Search the data below for the string "work" and copy all lines where it shows up.

Record excerpts START

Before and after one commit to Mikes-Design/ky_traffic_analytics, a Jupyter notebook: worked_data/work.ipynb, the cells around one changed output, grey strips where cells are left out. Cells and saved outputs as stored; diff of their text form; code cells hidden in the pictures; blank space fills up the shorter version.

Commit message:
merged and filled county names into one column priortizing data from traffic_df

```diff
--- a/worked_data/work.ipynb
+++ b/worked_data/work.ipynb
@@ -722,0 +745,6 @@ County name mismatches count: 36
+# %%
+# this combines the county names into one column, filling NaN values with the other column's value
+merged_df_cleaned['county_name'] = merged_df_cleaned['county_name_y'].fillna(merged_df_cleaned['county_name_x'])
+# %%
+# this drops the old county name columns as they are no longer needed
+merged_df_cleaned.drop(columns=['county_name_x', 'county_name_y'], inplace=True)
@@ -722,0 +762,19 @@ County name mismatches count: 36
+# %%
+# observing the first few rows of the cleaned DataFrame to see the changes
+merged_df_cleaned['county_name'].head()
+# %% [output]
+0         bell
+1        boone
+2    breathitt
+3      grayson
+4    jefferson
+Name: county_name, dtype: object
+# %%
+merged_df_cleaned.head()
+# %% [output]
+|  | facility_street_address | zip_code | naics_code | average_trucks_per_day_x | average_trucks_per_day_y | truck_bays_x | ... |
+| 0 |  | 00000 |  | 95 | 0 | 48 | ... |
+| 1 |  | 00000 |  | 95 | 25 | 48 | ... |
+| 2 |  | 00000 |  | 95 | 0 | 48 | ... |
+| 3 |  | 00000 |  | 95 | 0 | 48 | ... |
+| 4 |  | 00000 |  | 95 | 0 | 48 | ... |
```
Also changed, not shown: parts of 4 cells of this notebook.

Record excerpts END

- **Exercise result**
Before and after one commit to Mikes-Design/ky_traffic_analytics, a Jupyter notebook: worked_data/work.ipynb, the cells around one changed output, grey strips where cells are left out. Cells and saved outputs as stored; diff of their text form; code cells hidden in the pictures; blank space fills up the shorter version.
--- a/worked_data/work.ipynb
+++ b/worked_data/work.ipynb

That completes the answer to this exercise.